The dark-haired one looked utterly indifferent throughout my entire performance. She didn't even look at me most of the time. The blond one also looked fairly neutral, but reacted with what looked like mild approval in parts and she took occasional notes during particularly climactic moments. The Muslim woman had the most satisfying reactions. She looked pleased with my memorization (no one else had even come close to memorizing the text), smiled in parts, and looked deeply moved in others. The only problem was that I was the last to audition (there were two other girls) and the directors had a volunteer meeting for the project which cut into the end of my session. All the volunteers basically walked in the minute I was finished (and one girl actually walked in during the monologue.
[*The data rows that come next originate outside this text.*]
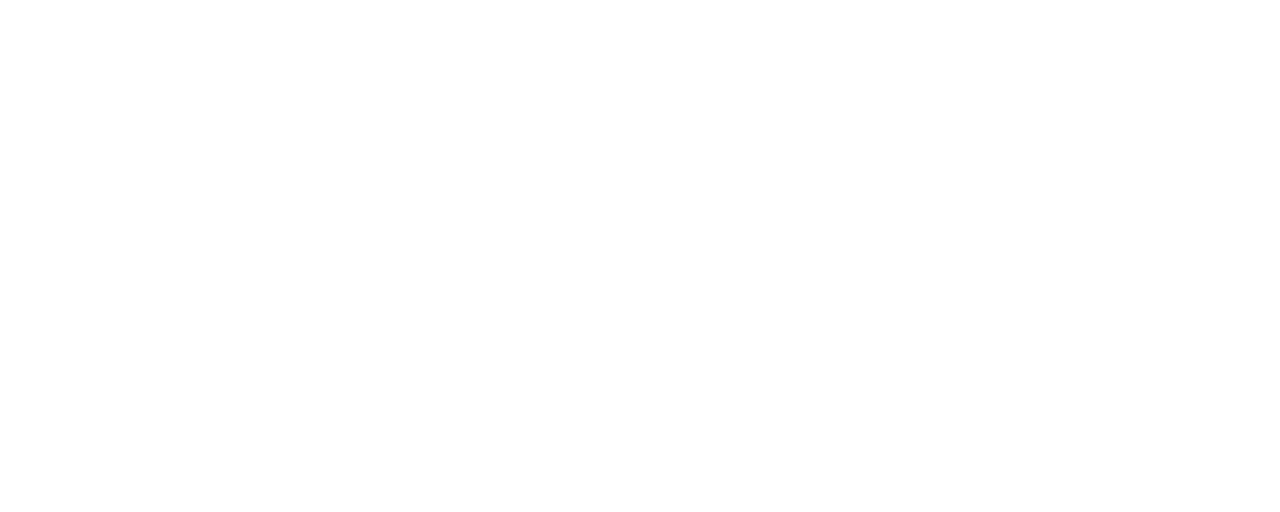
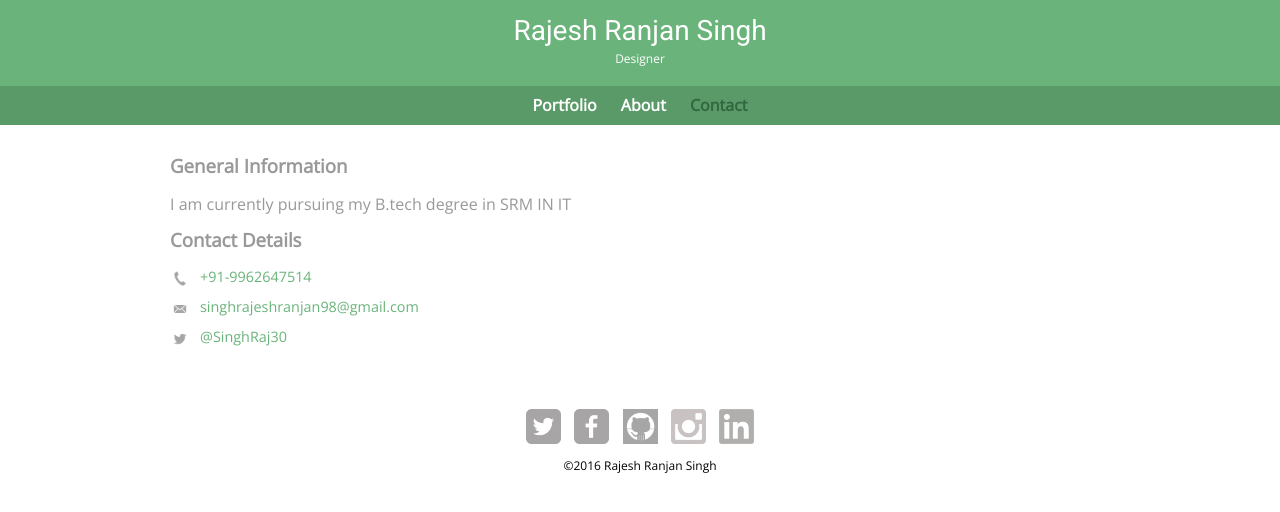
Before and after one commit to rajsingh30/MyWebsite, a plain HTML site: page contact.html in a window 1280 px wide. Drawn offline with nearby package versions, Linux system fonts and the light colour scheme.

Commit message:
Contact Page added

```diff
--- a/about.html
+++ b/about.html
@@ -0,0 +1,42 @@
+<!DOCTYPE html>
+<html>
+<head>
+    <meta charset="utf-8">
+	<title>SINGH | DESIGNER</title>
+
+</head>
+	<body>
+		<header>
+		<a href="index.html" id="logo">
+		<link rel="stylesheet" type="text/css" href="css/normalize.css">
+		<link href="https://fonts.googleapis.com/css?family=Open+Sans|Roboto" rel="stylesheet">
+		<link rel="stylesheet" type="text/css" href="css/main.css">
+		<h1>Rajesh Ranjan Singh</h1>
+		<h2>Designer</h2>
+		</a>
+			<nav>
+			<ul>
+			<li><a href="index.html">Portfolio</a></li>
+			<li><a href="about.html" class="selected">About</a></li>
+			<li><a href="contact.html">Contact</a></li>
+			</ul>
+			</nav>
+		</header>
+	      <div id="wrapper">
+			<section>
+				 <img src="img/raj.jpg" alt="Photgraph of Rajesh" class="profile">
+				 <h3>About</h3>
+				 <p>estdfhjbklmioutdxfcnbvyktchgeydhfxgcnvbtjghcbhgbnyhgbn </p>
+			</section>
+		   <footer>
+		     <a href="https://twitter.com/SinghRaj30"><img src="img/twitter-wrap.png" alt="Twitter-Logo" class="social"></a>
+		     <a href="https://www.facebook.com/rrs.rajput"><img src="img/facebook-wrap.png" alt="Faceabook -Logo" class="social"></a>
+		     <a href="https://github.com/rajsingh30"><img src="img/github-wrap.png" alt="GitHub Logo" class="social"></a>
+		     <a href="https://www.instagram.com/rajsingh.30/"><img src="img/instagram-wrap.png" alt="Instagram Logo" class="social"></a>
+		     <a href="https://in.linkedin.com/in/rajeshranjan-singh-9b421b103"><img src="img/linkedin-wrap.png" alt="Linkedin Logo" class="social"></a>
+
+		     <p>&copy;2016 Rajesh Ranjan Singh</p>
+		   </footer>
+	   </div>
+	</body>
+</html>
--- a/contact.html
+++ b/contact.html
@@ -0,0 +1,50 @@
+<!DOCTYPE html>
+<html>
+<head>
+    <meta charset="utf-8">
+	<title>SINGH | DESIGNER</title>
+
+</head>
+	<body>
+		<header>
+		<a href="index.html" id="logo">
+		<link rel="stylesheet" type="text/css" href="css/normalize.css">
+		<link href="https://fonts.googleapis.com/css?family=Open+Sans|Roboto" rel="stylesheet">
+		<link rel="stylesheet" type="text/css" href="css/main.css">
+		<h1>Rajesh Ranjan Singh</h1>
+		<h2>Designer</h2>
+		</a>
+			<nav>
+			<ul>
+			<li><a href="index.html" >Portfolio</a></li>
+			<li><a href="about.html">About</a></li>
+			<li><a href="contact.html" class="selected">Contact</a></li>
+			</ul>
+			</nav>
+		</header>
+	      <div id="wrapper">
+			<section>
+				 <h3>General Information</h3>
+				 <p>I am currently pursuing my B.tech degree in SRM IN IT</p>
+				 <p></p>
+			</section>
+			<section>
+				<h3>Contact Details</h3>
+				<ul class="contact-info">
+					<li class="phone"><a href="tel:+91-9962647514">+91-9962647514</a></li>
+					<li class="mail"><a href="mailto:singhrajeshranjan98@gmail.com">singhrajeshranjan98@gmail.com</a></li>
+					<li class="twitter"><a href="https://twitter.com/intent/tweet? screen_name=SinghRaj30">@SinghRaj30</a></li>
+				</ul>
+			</section>
+		   <footer>
+		     <a href="https://twitter.com/SinghRaj30"><img src="img/twitter-wrap.png" alt="Twitter-Logo" class="social"></a>
+		     <a href="https://www.facebook.com/rrs.rajput"><img src="img/facebook-wrap.png" alt="Faceabook -Logo" class="social"></a>
+		     <a href="https://github.com/rajsingh30"><img src="img/github-wrap.png" alt="GitHub Logo" class="social"></a>
+		     <a href="https://www.instagram.com/rajsingh.30/"><img src="img/instagram-wrap.png" alt="Instagram Logo" class="social"></a>
+		     <a href="https://in.linkedin.com/in/rajeshranjan-singh-9b421b103"><img src="img/linkedin-wrap.png" alt="Linkedin Logo" class="social"></a>
+
+		     <p>&copy;2016 Rajesh Ranjan Singh</p>
+		   </footer>
+	   </div>
+	</body>
+</html>
--- a/css/main.css
+++ b/css/main.css
@@ -23,7 +23,9 @@ img{
 	max-width: 100%
 }
 
-
+h3{
+	margin: 0 0 1em 0;
+}
 
 /***********************************************
 HEADING
@@ -84,9 +86,9 @@ nav{
 }
 
 nav ul{
-	list-style-type: none;
-	margin: 0 10px;
-	padding: 0
+		list-style-type: none;
+		margin: 0 10px;
+		padding: 0
 
 }
 
@@ -117,7 +119,7 @@ footer{
 	font-size: 0.75em;
 	text-align: center;
 	padding-top: 50px;
-	color:#ccc;
+	color:#000;
 	clear:both;
 }
 
@@ -183,3 +185,49 @@ a{
 	color: #6ab47b;
 	text-decoration: none;
 }
+
+
+/***********************************************
+About
+*************************************************/
+.profile{
+	height: 250px;
+	width: 250px;
+	display: block;
+	max-width: 150px;
+	margin:0 auto 30px;
+	border-radius: 50%;
+}
+
+/***********************************************
+Contact
+*************************************************/
+
+.contact-info{
+	list-style-type: none;
+	margin: 0;
+	padding: 0;
+	font-size: 0.9em;
+}
+
+.contact-info a{
+	display: block;
+	min-height: 20px;
+	background-repeat: no-repeat;
+	background-size:20px 20px;
+	padding: 0 0 0 30px;
+	margin: 0 0 10px;
+}
+
+.contact-info li.phone a{
+	background-image: url('../img/phone.png');
+}
+
+
+.contact-info li.mail a{
+	background-image: url('../img/mail.png');
+}
+
+.contact-info li.twitter a{
+	background-image: url('../img/twitter.png');
+}
```
Also changed, not shown: img/raj.jpg (added).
DUH!), and so there wasn't a lot of time to ask questions like "uh...how'd I do?" and "when are call-backs?"
They basically just kind of ignored me at that point and so I thanked them and left. I don't even know how many parts they're trying to fill, but I do know that the competition (at least today) was very slim. The other two girls (one of whom I knew from high school) were quite reserved and quiet, read directly from the page, didn't project their voices well, recited their lines in a rushed monotone, and basically did most of the things that acting teachers told me not to do my entire childhood and much of my adolesence.
I realised today that acting is a lot easier when you have self-confidence. I had much less of it in Grade 11 and 12 when I was performing in high school plays than I do now. Now I basically don't get embarrassed at the thought of putting emotion into words or doing things I wouldn't normally do in real life. My attitude now is just that if they don't like me, then that's their problem and not mine. How I wish I felt that way when I was 10 years old, or 12, or 16 even. I would have been a great little actress if I had just believed in myself more.
I entertained crazy thoughts today about maybe trying to do what I've been wanting to do most of my life, but have been forced to suppressed in recent years: be an actor for real. I wrote in my journal when I was about 9 or 10 years old that no matter how my life ended up, whether I had to get a "real" job or go to university or abandon acting altogether, I would always be an actor at heart. I guess it was a corny and idealistic thing to write (even for a 9-year-old!), but I wrote it just before people (parents, relatives, friends, acquaintances, even random strangers) started to tell me that I had better have some more "practical" plans for my life, because if acting didn't work out I would have nothing to "fall back on." I seem to have anticipated everyone's reactions to my answer to what I wanted to be when I grew up. Acting was cute and charming to other people when I was little, but apparently it's unrealistic and even offensive for a young adult. How sad it seems to me now to have one's whole life consist of a fall-back plan. How cynical and how repressive.
Maybe I'll just go totally nuts and try to get some auditions next year when I don't have school to worry about anymore. My years off are supposed to be time to figure out what's really going to inspire me in life, after all. And that's really what I want in the end. It's like Dorothy Boyd said in Jerry Maguire (one of my favourite movies of all time): "But most of all, I just want to be inspired."
There is always more to say, but stunting club awaits.
Goodnight, my friends.